Ken Lum

Andrea Rosen Gallery

Published in 1972, Learning from Las Vegas was the ultimate postmodern (or antimodern) document, as it showed how, in North America at least, buildings were often subsidiary to road signs; architecture was, in essence, secondary to advertising. Ken Lum’s latest work doesn’t reference that canonical book specifically, but it radiates from the same center: The artist also examines the convergence of the political, historical, and everyday through the commercial-strip business sign with “adjustable type” (used in Vegas to advertise performers and everywhere else to announce sales, birthdays, and weddings, welcome conventioneers, and congratulate local sports teams).

But rather than go out and photograph found business signs, as Venturi et al. did, Lum created his own. Constructed of lacquered aluminum, his marquees aren’t as flashy as those in Vegas (which once featured ads for Flip Wilson, Ben Vereen, and the New Chnsty Minstrels and now constitute full-scale Spielbergian roadside spectacle). Instead they are based on the signs you’d find along any commercial strip, advertising local businesses like beauty salons, shoe repair shops, and financial consultants. The twist is that Lum infused his placards with narrative, humor, and tragedy, showing how signs in today’s car culture function as intersections of the public and private realms.

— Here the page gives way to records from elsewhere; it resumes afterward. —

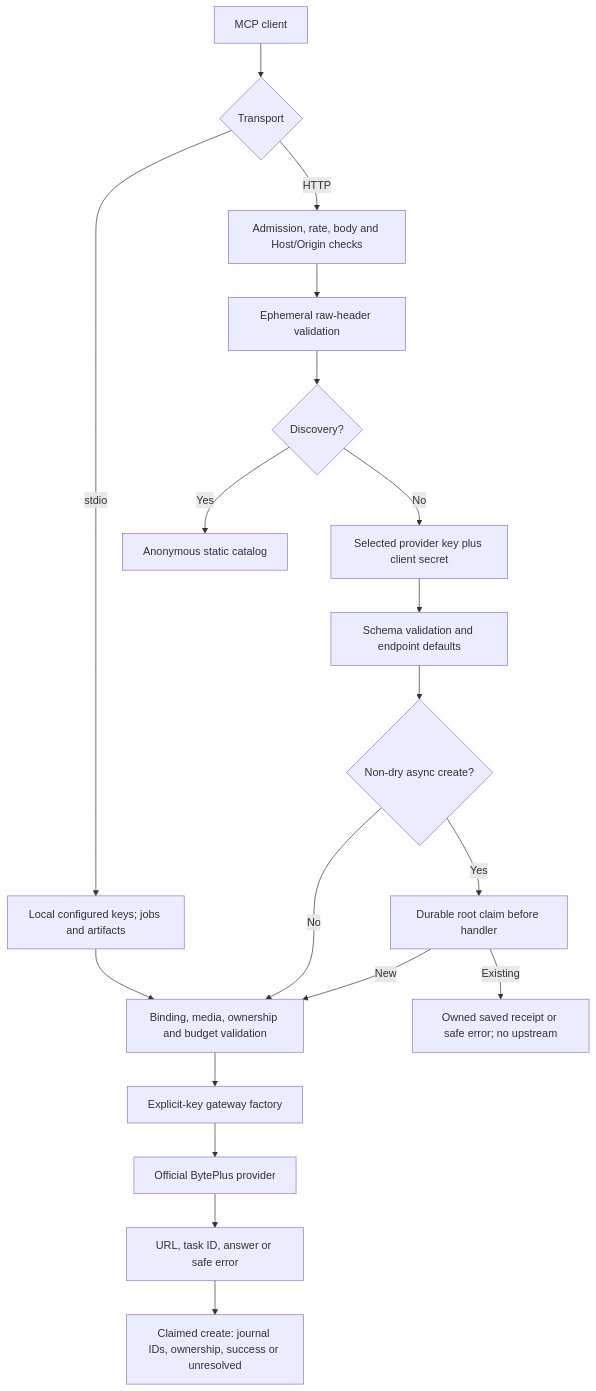
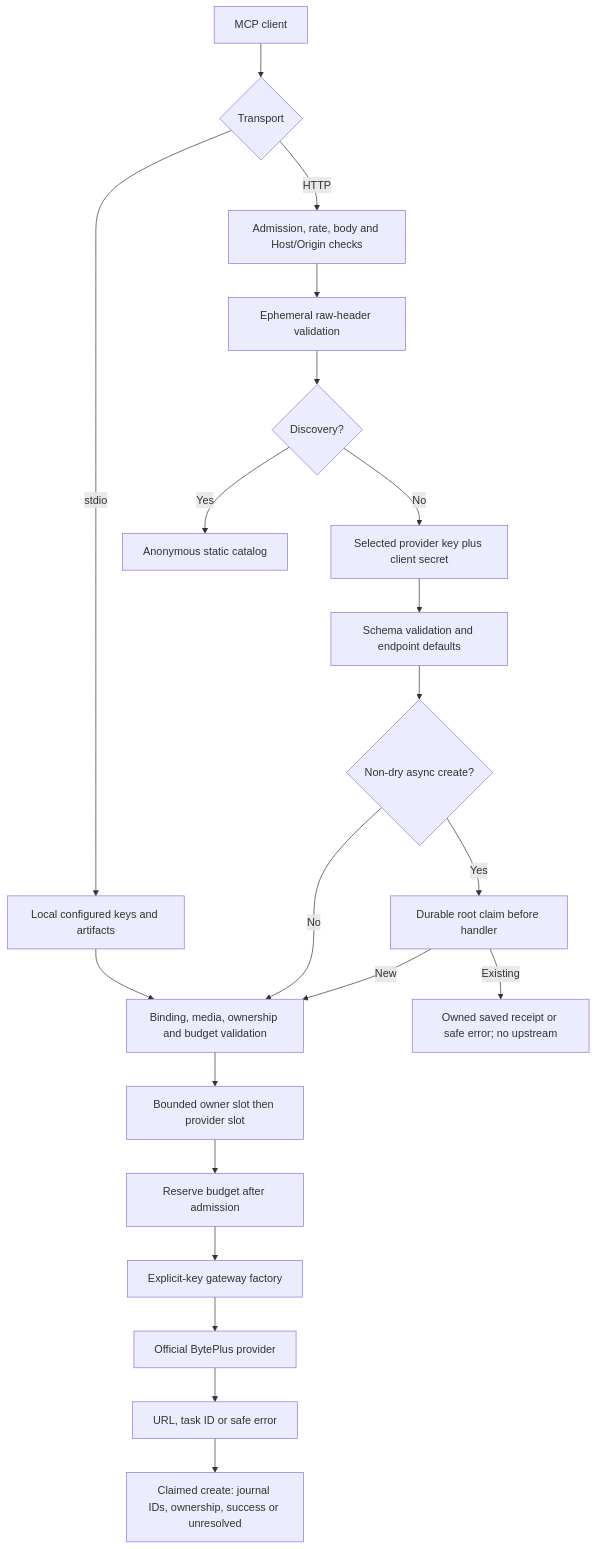
One commit to byteplus-sa/seed-mcp changed the diagram in docs/architecture.md. Above: the diagram before and after it, drawn with Mermaid. The commit also changed other lines of this file and 274 other files, not shown here.

````diff
--- a/docs/architecture.md
+++ b/docs/architecture.md
@@ -10,21 +10,23 @@
 ```mermaid
 flowchart TD
     Client["MCP client"] --> Transport{"Transport"}
-    Transport -->|stdio| Local["Local configured keys; jobs and artifacts"]
+    Transport -->|stdio| Local["Local configured keys and artifacts"]
     Transport -->|HTTP| Limits["Admission, rate, body and Host/Origin checks"]
     Limits --> Headers["Ephemeral raw-header validation"]
     Headers --> Discovery{"Discovery?"}
     Discovery -->|Yes| Static["Anonymous static catalog"]
     Discovery -->|No| Owner["Selected provider key plus client secret"]
     Owner --> Input["Schema validation and endpoint defaults"]
     Input --> Create{"Non-dry async create?"}
     Create -->|No| Validate["Binding, media, ownership and budget validation"]
     Create -->|Yes| Claim["Durable root claim before handler"]
     Claim -->|New| Validate
     Claim -->|Existing| Replay["Owned saved receipt or safe error; no upstream"]
     Local --> Validate
-    Validate --> Factory["Explicit-key gateway factory"]
+    Validate --> Admission["Bounded owner slot then provider slot"]
+    Admission --> Budget["Reserve budget after admission"]
+    Budget --> Factory["Explicit-key gateway factory"]
     Factory --> Provider["Official BytePlus provider"]
-    Provider --> Result["URL, task ID, answer or safe error"]
+    Provider --> Result["URL, task ID or safe error"]
     Result --> Record["Claimed create: journal IDs, ownership, success or unresolved"]
 ```
````
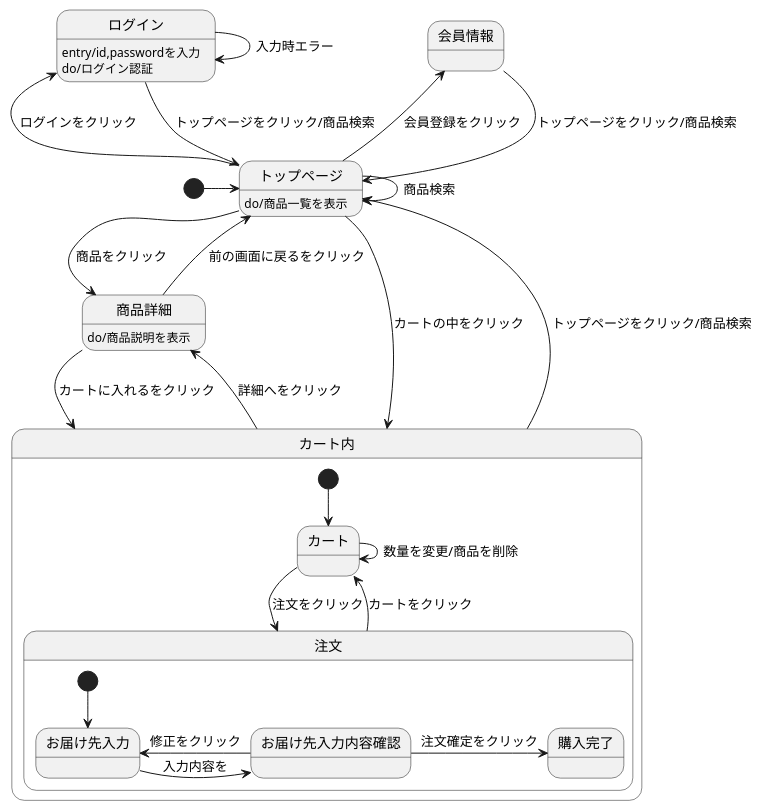
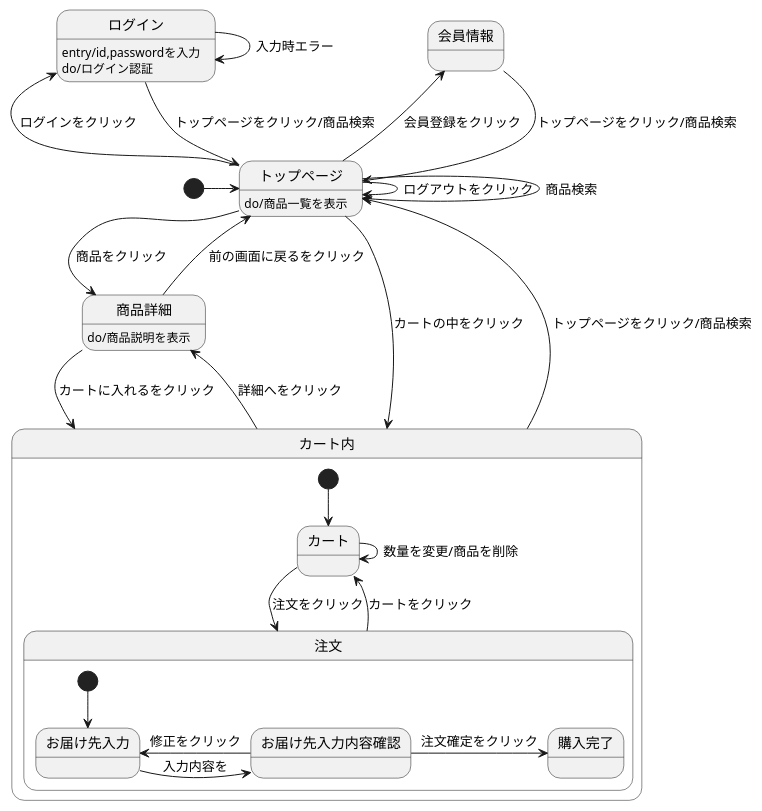
Before and after one commit to Aso2001195/2021sys-design: the diagram in kadai7.md, drawn with PlantUML.

````diff
--- a/kadai7.md
+++ b/kadai7.md
@@ -1,34 +1,35 @@
 ```uml
 @startuml
 [*] -> トップページ
 会員情報 --> トップページ :トップページをクリック/商品検索
 ログイン --> トップページ :トップページをクリック/商品検索
 ログイン :entry/id,passwordを入力
 ログイン :do/ログイン認証
+トップページ -> トップページ :ログアウトをクリック
 ログイン -> ログイン :入力時エラー
 トップページ -> トップページ :商品検索
 トップページ -> 商品詳細 :商品をクリック
 トップページ -left-> 会員情報 :会員登録をクリック
 トップページ -left-> ログイン :ログインをクリック
 トップページ -> カート内 :カートの中をクリック
 トップページ : do/商品一覧を表示
 商品詳細 --> カート内 :カートに入れるをクリック
 商品詳細 --> トップページ :前の画面に戻るをクリック
 商品詳細 :do/商品説明を表示
 カート内 -up-> トップページ :トップページをクリック/商品検索
 カート内 ->商品詳細 :詳細へをクリック
 
 state カート内{
 [*] --> カート
 カート -> 注文 :注文をクリック
 カート -> カート :数量を変更/商品を削除
 注文 --> カート :カートをクリック
 state 注文{
  [*] --> お届け先入力
  お届け先入力 -> お届け先入力内容確認 :入力内容を
  お届け先入力内容確認 -> お届け先入力 :修正をクリック
  お届け先入力内容確認 -> 購入完了 :注文確定をクリック
  }
 }
 @enduml
 ```
````
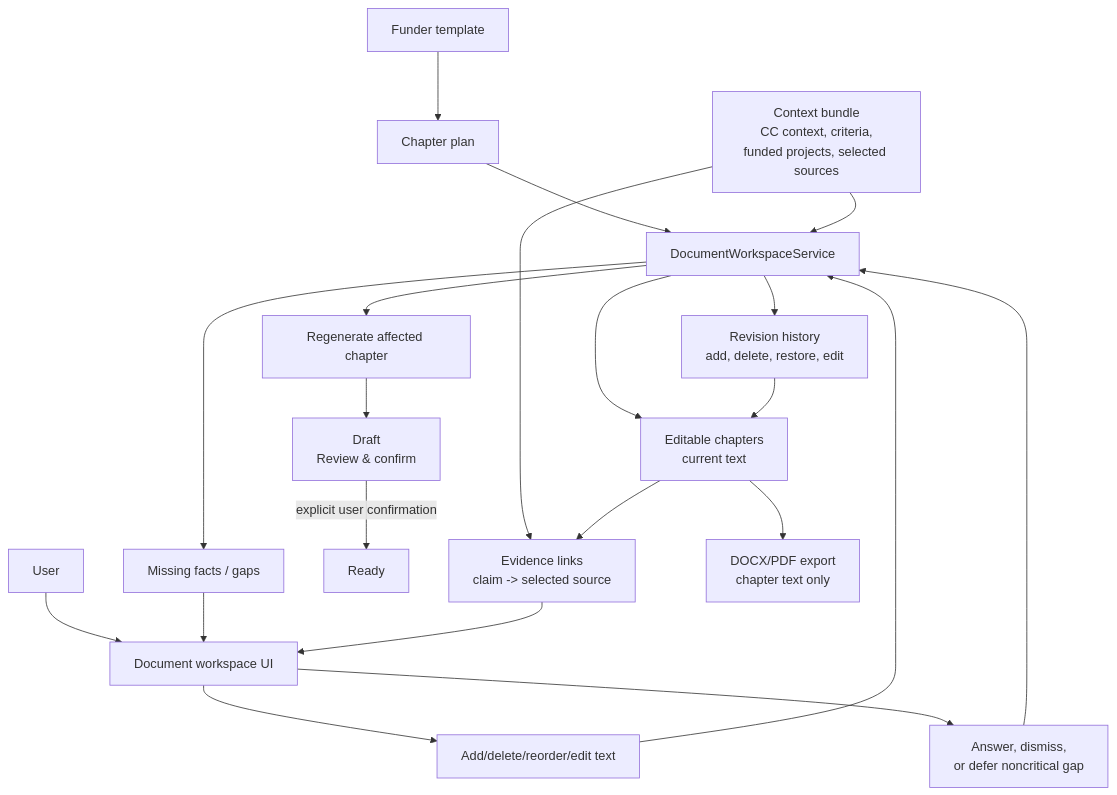
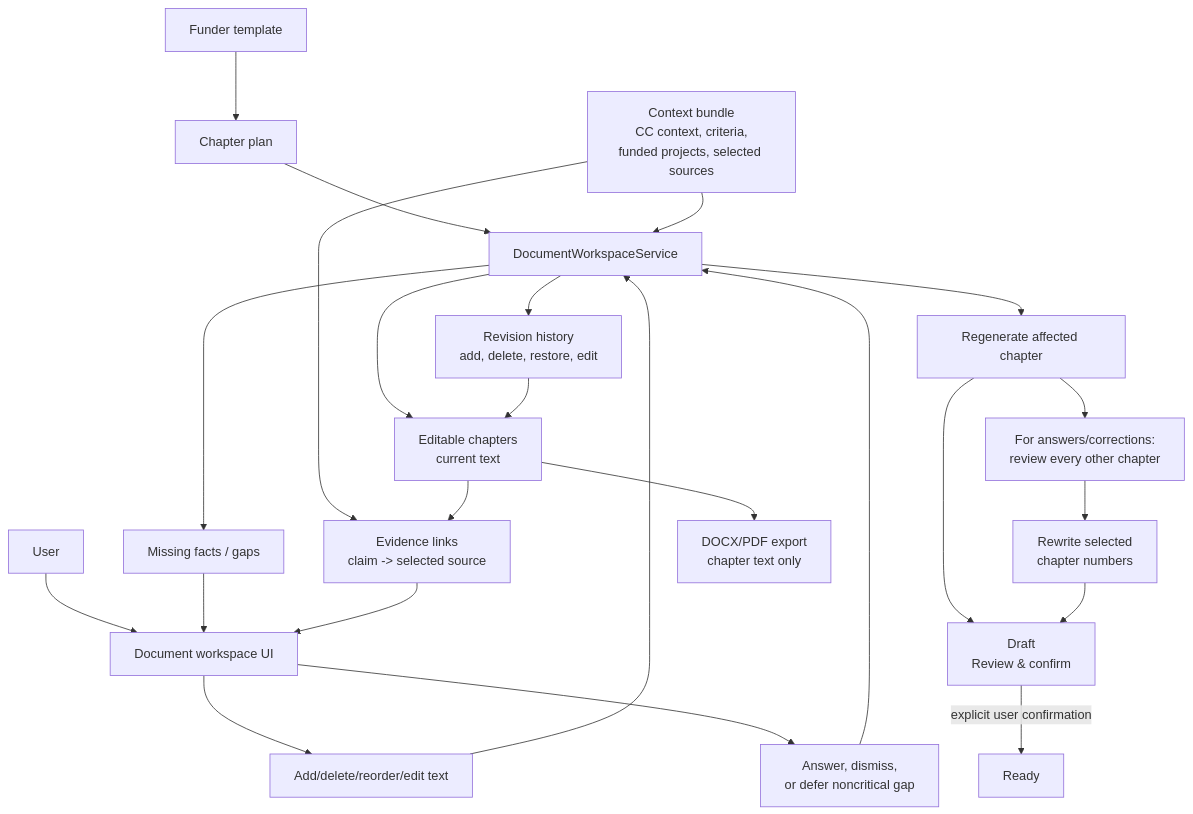
The tenth of 14 diagrams in docs/ConceptNoteBuilderArchitecture.md (Open-Earth-Foundation/CityCatalyst), drawn with Mermaid before and after one commit. The commit also changed other lines of this file and 19 other files, not shown here.

````diff
--- a/docs/ConceptNoteBuilderArchitecture.md
+++ b/docs/ConceptNoteBuilderArchitecture.md
@@ -1409,23 +1414,26 @@
 ```mermaid
 flowchart TB
     Template["Funder template"] --> ChapterPlan["Chapter plan"]
     ChapterPlan --> DocService["DocumentWorkspaceService"]
     Context["Context bundle<br/>CC context, criteria,<br/>funded projects, selected sources"] --> DocService
     User["User"] --> Workspace["Document workspace UI"]
     Workspace --> UserEdits["Add/delete/reorder/edit text"]
     UserEdits --> DocService
     DocService --> Chapters["Editable chapters<br/>current text"]
     DocService --> Revisions["Revision history<br/>add, delete, restore, edit"]
     Revisions --> Chapters
     DocService --> Gaps["Missing facts / gaps"]
     Gaps --> Workspace
     Workspace --> UserAnswers["Answer, dismiss,<br/>or defer noncritical gap"]
     UserAnswers --> DocService
     DocService --> Regenerate["Regenerate affected chapter"]
+    Regenerate --> ImpactReview["For answers/corrections:<br/>review every other chapter"]
+    ImpactReview --> Selected["Rewrite selected<br/>chapter numbers"]
     Regenerate --> DraftReview["Draft<br/>Review & confirm"]
+    Selected --> DraftReview
     DraftReview -->|"explicit user confirmation"| Ready["Ready"]
     Context --> EvidenceLinks["Evidence links<br/>claim -> selected source"]
     Chapters --> EvidenceLinks
     EvidenceLinks --> Workspace
     Chapters --> Exporter["DOCX/PDF export<br/>chapter text only"]
 ```
````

Lum’s fictional small-business owners move quickly past the banality of business to bigger topics: geopolitics, racism, sexuality, privacy. The proprietors of “Hanoi Travel” offer “Disneyland Packages” but also advise the viewer to “Remember the people’s war”; “Danny’s Shoe Re-Nu” begs us to “Help free Leonard Pelltier”; “Ebony Eyes” beauty salon advertises a “bonus manicure with facial” and touts “All power to the people!” while the proprietor of “McGill & Sons Paper and Printing” informs his “valued customers” that “My son is no longer my son.” “Grace Chung Financial” claims “expertise you can trust,” but the lower half of the sign reads like a chilling fragment of free verse: “Please leave / my family alone / whoever you are / deal with me.”

From Lum’s earliest work, the foggy terrain between public and private has been his special territory. In the mid-’80s he began producing photographs with panels of text that functioned like comic-strip thought bubbles, revealing a subject’s silent musings. Subsequent projects included portraits of big families and mirrors decorated with snapshots, illuminating the casual yet significant role photographs play in ordinary people’s lives. As is the case with fellow Vancouver artists Jeff Wall and Rodney Graham, psychology and drama in everyday life are mainstays in Lum’s work. But he expands on the Twin Peaks–style menace of Wall’s predominantly white subjects, expressing the range of ethnic diversity in North America and the stretching of alliances across the globe: No one is immune from the alienation of contemporary culture, and no international conflict is ever too far from home.

These signs mark the first time Lum has not relied on images of people in his work, but the voices and presence of his fictional speakers are keenly felt. Indeed, what is different here is that rather than use photography as a surrogate for tapping internal terrain, Lum goes right to the source, exploring the contemporary compulsion to express oneself to no one in particular. North American street signs, Lum suggests, serve as a kind of Fourth Amendment forum: To be a true American (or Canadian) is to be out there publicly airing private grievances like daytime talk-show guests. His subjects may be fictional, but what they say provides a dramatized yet subtly nuanced vision of the contemporary commercialized landscape.

Martha Schwendener